The lymph vessels of the breast are very numerous, and form extensive lymph spaces round the alveoli of the gland. These freely anastomose with the lymph vessels of the skin and more especially with the vessels of a very large anastomotic circle deep to the skin of the nipple. The lymph vessels coming from the deep parts of the mamma for the most part join the lymph glands of the axilla. They first run directly towards the deep surface of the breast, where they enter the fascial lymph vessels contained in, or lying deep to, the fascia of the pectoralis inajor. These fascial vessels end for the most part in the axillary glands. It is important to remember


he majority of the lymph vessels first reach the lymph glands lying on the lateral

pectoralis major, some free vessels may “short circuit” to glands-(i) in the floor of ) along the circumflex vessels, (3) even to glands along the axillary vein. Yet other Is of the breast may reach first the glands in the costo-coracoid space. Some vessels dial part of the breast, following the course pursued by the perforating arteries, may ph glands situated along the course of the internal mammary artery, but these ortunately often absent. It is also to be remembered that a few, probably irregular, com

exist across the middle line with the lymph vessels of the opposite breast; and lymph vessels from the infero-medial area of the breast regularly join the fascial els of the upper part of the sheath of the rectus abdominis, and through these make tion with the lymph vessels of-(1) the round ligament of the liver, (2) the peritoneum ind ultimately with the abdominal lymph glands. The surgical importance of the ling the lymphatic drainage of the breast cannot be exaggerated. ve-supply of the gland is derived from the intercostal nerves of the fourth, fifth, and costal spaces. Along the course of these nerves sympathetic filaments reach the breast horacic part of the sympathetic trunk.


mammæ are developed as downgrowths of the ectoderm into the underlying nic tissue. In the human embryo a thickened raised area of the ectoderm recognised in the region of the future mamma at the end of the fourth This thickened ectoderm becomes depressed in the underlying mesoderm, and thus imary area soon becomes flat, and finally sunk below the level of the surrounding is. The mesoderm, where it is in contact with this downgrowth of the ectoderm, ressed, and its elements become arranged in concentric layers, which, at a later ive rise to the connective-tissue stroma of the gland. The depressed mass of ectoells soon becomes somewhat flask-shaped, and grows out into the surrounding rm as a number of solid processes, which represent the future ducts of the gland. processes, by dividing and branching, give rise to the future lobes and lobules, and later to the alveoli. The mammary area becomes gradually raised again in its

part to form the nipple. A lumen is formed in the different parts of this branchstem of cellular processes only at birth, and with its establishment is associated cretion of a fluid resembling milk, which often takes place at this time. The læ appear as thickenings on the developing ducts before birth.

those animals which possess a number of mammary glands—such as the cat, pig, the thickening of the ectoderm, which is the first indication of the development of structures, takes the form of a pair of ridges extending from the level of the foretowards the inguinal region.
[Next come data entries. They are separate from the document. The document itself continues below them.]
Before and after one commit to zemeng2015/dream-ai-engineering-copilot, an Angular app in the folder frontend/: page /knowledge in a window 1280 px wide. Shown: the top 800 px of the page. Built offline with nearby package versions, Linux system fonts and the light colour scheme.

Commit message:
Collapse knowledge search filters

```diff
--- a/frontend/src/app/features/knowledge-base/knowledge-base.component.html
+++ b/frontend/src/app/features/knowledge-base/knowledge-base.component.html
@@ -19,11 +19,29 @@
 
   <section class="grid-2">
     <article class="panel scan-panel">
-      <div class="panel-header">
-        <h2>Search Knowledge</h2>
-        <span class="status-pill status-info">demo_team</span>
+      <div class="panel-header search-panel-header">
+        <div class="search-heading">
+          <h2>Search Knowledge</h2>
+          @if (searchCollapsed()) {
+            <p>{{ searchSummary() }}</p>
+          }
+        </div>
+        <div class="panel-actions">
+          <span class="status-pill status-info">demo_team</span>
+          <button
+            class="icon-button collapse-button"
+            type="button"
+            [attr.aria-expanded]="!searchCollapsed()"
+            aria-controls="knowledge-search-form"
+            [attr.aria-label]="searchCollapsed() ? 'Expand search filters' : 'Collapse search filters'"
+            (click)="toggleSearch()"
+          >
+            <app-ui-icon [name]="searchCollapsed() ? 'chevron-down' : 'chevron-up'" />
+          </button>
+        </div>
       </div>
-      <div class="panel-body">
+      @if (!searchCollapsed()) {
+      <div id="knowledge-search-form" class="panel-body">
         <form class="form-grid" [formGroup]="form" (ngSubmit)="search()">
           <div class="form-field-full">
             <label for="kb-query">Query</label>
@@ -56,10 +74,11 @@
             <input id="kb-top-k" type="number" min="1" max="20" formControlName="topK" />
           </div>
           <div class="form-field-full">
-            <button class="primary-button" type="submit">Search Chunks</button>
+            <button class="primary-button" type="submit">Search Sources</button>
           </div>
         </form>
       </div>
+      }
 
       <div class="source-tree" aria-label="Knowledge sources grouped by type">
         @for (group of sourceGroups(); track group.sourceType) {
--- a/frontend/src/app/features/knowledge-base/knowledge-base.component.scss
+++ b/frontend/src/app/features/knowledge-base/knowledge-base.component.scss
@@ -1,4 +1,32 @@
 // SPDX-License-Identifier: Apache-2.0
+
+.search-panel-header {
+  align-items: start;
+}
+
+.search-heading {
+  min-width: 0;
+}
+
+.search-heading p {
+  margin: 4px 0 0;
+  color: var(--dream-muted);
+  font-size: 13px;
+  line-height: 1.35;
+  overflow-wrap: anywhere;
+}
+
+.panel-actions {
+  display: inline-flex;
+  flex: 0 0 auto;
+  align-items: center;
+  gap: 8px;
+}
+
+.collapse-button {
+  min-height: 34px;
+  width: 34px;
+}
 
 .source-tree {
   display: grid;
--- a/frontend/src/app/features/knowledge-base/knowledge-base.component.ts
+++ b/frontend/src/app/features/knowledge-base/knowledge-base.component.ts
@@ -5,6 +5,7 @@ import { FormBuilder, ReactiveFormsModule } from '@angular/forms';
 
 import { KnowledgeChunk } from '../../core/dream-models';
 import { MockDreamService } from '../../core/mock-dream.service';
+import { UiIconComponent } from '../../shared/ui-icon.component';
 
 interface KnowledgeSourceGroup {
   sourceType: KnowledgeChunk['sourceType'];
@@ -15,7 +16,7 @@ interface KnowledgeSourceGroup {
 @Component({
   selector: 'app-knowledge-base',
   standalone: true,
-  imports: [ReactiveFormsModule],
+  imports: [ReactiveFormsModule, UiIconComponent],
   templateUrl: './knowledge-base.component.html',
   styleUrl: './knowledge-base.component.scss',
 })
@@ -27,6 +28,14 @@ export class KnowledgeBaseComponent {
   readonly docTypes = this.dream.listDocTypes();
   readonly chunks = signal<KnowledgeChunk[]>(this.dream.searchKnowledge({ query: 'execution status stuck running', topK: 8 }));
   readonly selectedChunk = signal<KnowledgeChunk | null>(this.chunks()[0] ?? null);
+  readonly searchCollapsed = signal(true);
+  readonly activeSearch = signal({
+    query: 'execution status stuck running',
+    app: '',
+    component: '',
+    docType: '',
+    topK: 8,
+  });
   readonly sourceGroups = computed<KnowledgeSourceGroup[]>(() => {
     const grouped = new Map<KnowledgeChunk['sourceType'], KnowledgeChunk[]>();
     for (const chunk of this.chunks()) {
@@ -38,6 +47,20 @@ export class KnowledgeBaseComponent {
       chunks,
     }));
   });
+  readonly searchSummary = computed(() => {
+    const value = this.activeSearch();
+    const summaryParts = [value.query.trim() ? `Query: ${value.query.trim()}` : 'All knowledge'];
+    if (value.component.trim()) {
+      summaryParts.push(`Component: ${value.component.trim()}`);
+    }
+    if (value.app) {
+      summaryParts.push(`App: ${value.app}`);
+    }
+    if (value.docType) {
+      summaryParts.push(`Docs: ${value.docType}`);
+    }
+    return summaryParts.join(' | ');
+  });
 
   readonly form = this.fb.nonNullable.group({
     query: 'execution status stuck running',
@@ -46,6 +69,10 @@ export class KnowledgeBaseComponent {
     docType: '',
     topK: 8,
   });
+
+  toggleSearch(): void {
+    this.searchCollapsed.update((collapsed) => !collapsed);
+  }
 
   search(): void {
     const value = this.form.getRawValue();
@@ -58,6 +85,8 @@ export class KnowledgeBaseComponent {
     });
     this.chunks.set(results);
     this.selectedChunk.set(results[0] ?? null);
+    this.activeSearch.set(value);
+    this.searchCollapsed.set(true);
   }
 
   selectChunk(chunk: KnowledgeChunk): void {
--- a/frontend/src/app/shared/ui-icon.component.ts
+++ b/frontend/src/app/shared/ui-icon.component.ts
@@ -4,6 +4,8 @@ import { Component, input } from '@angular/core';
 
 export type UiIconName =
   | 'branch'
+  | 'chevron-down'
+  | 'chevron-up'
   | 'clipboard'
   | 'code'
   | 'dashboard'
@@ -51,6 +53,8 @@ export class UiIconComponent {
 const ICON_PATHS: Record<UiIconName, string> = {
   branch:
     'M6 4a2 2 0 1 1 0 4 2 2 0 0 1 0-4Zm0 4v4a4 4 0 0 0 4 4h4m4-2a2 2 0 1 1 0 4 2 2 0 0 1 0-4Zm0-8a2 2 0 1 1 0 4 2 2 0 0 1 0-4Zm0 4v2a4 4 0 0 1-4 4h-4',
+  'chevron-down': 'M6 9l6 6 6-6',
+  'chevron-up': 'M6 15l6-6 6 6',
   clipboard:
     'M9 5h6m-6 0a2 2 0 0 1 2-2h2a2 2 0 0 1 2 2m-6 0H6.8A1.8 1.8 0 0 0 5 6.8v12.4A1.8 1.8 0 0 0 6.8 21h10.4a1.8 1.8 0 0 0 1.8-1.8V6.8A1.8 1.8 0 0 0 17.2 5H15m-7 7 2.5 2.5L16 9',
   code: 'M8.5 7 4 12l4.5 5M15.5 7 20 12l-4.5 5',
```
These converge posteriorly, and at their terminations ot far from the middle line. By the absorption of the intermediate portions the s become divided up into a number of isolated areas, in connexion with which the e glands arise. Somewhat similar linear thickenings of the ectoderm have also been gnised in the human embryo, and the usual positions assumed by the accessory glands a present, leads us to suspect that in all probability the ancestors of man possessed erous mammæ arranged, as in lower animals, in lines converging towards the

inal region.

« PrécédentContinuer »